350 Seattle works toward climate justice by organizing people to make deep system change: resisting fossil fuels; building momentum for healthy alternatives; and fostering resilient, just, and welcoming communities.
Principle 1: Climate change is a profound and urgent threat to all life on the planet–but most especially and most immediately to those in the Global South.
Climate change is already wreaking havoc in the Global South, and in vulnerable communities everywhere: those that are low-income, indigenous, and/or communities of color. 350 Seattle will take guidance from those on the frontlines of extreme weather and sea-level rise, as well as those on the frontlines of fossil fuel extraction, and support their fight for immediate and aggressive action on climate.
Principle 2: Our economic system and its dependence on cheap fossil fuels have caused the devastation of communities and ecosystems; as US residents, we’ve been complicit in this, and we’ve benefited from it; we therefore have a responsibility to act.

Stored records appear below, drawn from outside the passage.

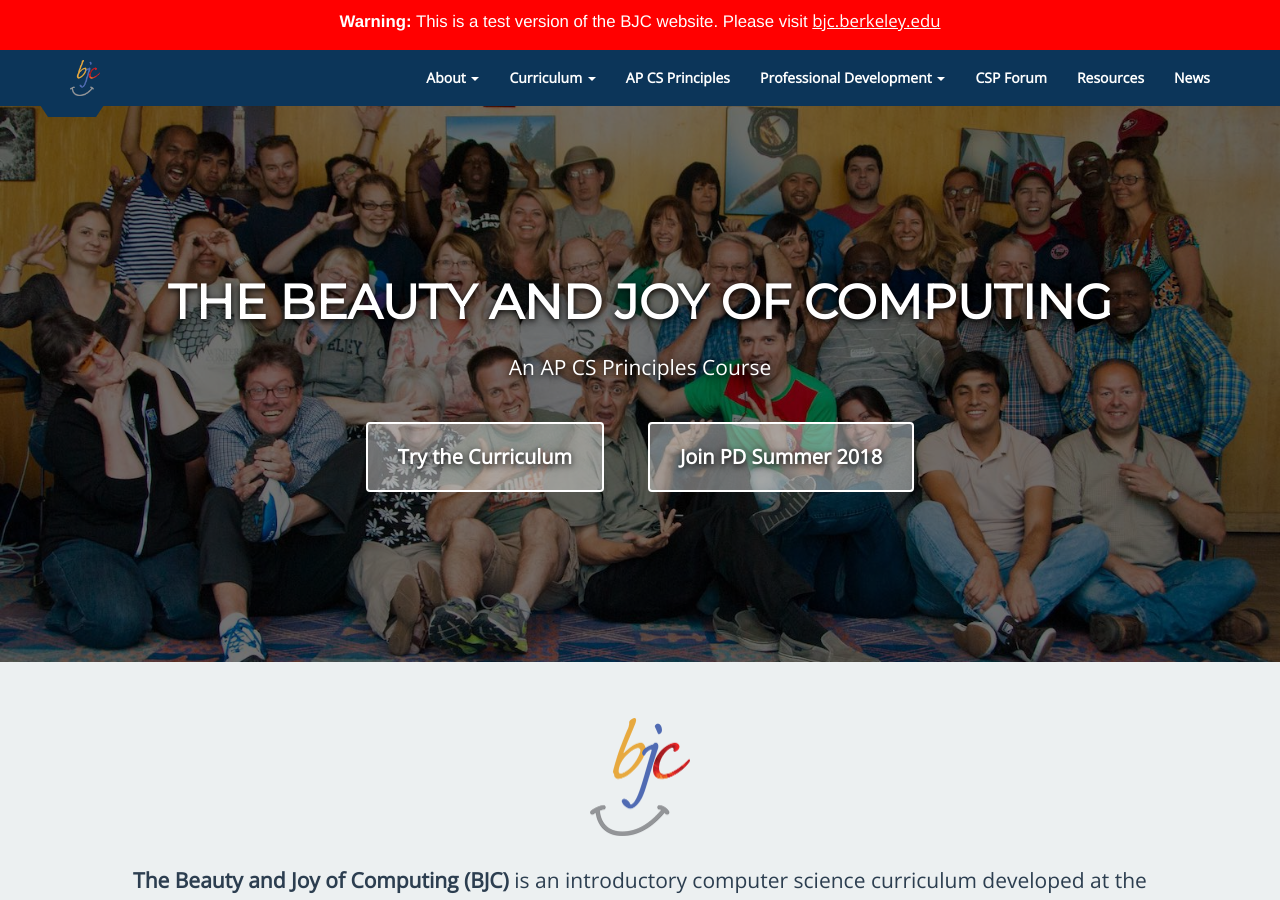
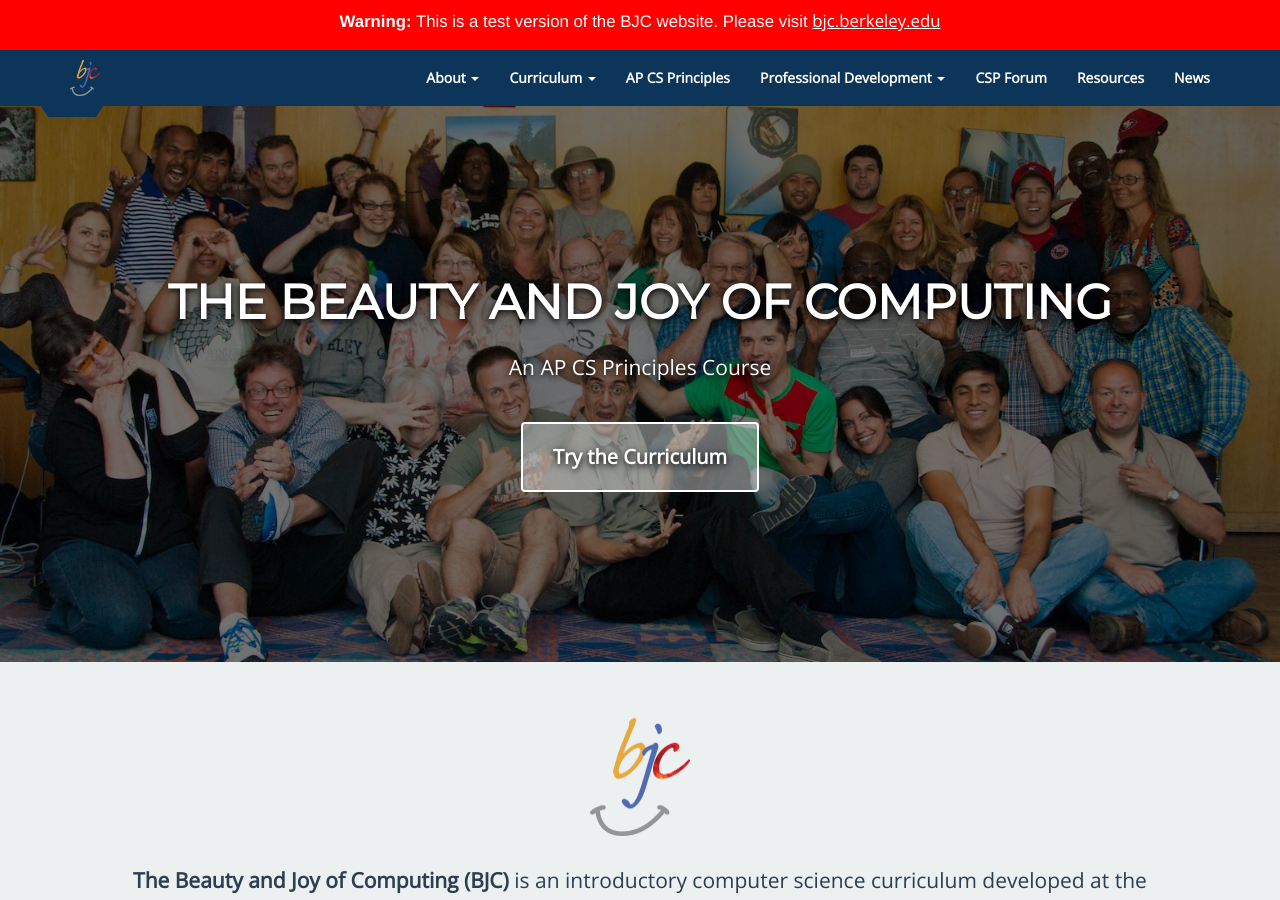
Before and after one commit to beautyjoy/beautyjoy.github.io, a Jekyll site: the page built from index.html, in a window 1280 px wide and 900 px high. Built offline with Jekyll 4.4.1, drawn with Linux system fonts in a browser that asks for light colours.

Commit message:
hide the PD button for 2018

```diff
--- a/index.html
+++ b/index.html
@@ -8,10 +8,10 @@
   <div class="container">
     <h1>The Beauty and Joy of Computing</h1>
     <p>An AP CS Principles Course</p>
-    <a href="http://bjc.edc.org" target="_blank" class="btn">
+    <a href="https://bjc.edc.org" target="_blank" class="btn">
       Try the Curriculum
     </a>
-    <a href="{{ site.baseurl }}/summer-pd/" class="btn">Join PD Summer 2018</a>
+    <!-- <a href="{{ site.baseurl }}/summer-pd/" class="btn">Join PD Summer 2018</a> -->
   </div>
 </div>
 
```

Privilege allows many of us to take legal and political risks that would be life-threatening in many countries, and we have greater ability to change the systems causing the devastation. We feel morally compelled to do all we can–including utilizing peaceful civil disobedience when necessary–and believe that building a people’s movement is the most powerful way to catalyze ambitious and just climate policies.
Principle 3: We believe in a just transition.
Fossil fuel industry workers have labored in dangerous and unhealthful conditions for decades. We support their demands for accessible family-wage jobs in the transition to clean renewables, and we will collaborate with them whenever possible, except where this collaboration would be in direct conflict with Principle 1. We also recognize the long history of environmental injustices perpetrated on communities of color and low-income communities, and will accept no “solutions” that fail to protect these communities.
Principle 4: We believe in our collective power.
Climate change is not a problem of human nature; it’s a problem of very specific systems that we can choose to change, and a problem created by the companies that lied to us for decades about the risks. The Pacific Northwest has been extraordinarily powerful in defeating proposed fossil fuel projects; it took all of us, working at every level. Some people find it easier to imagine the end of the world than the end of fossil fuel dependence, but with your help, we can change that, remind people of their power, and help show the world what the fight for climate justice looks like. We need you.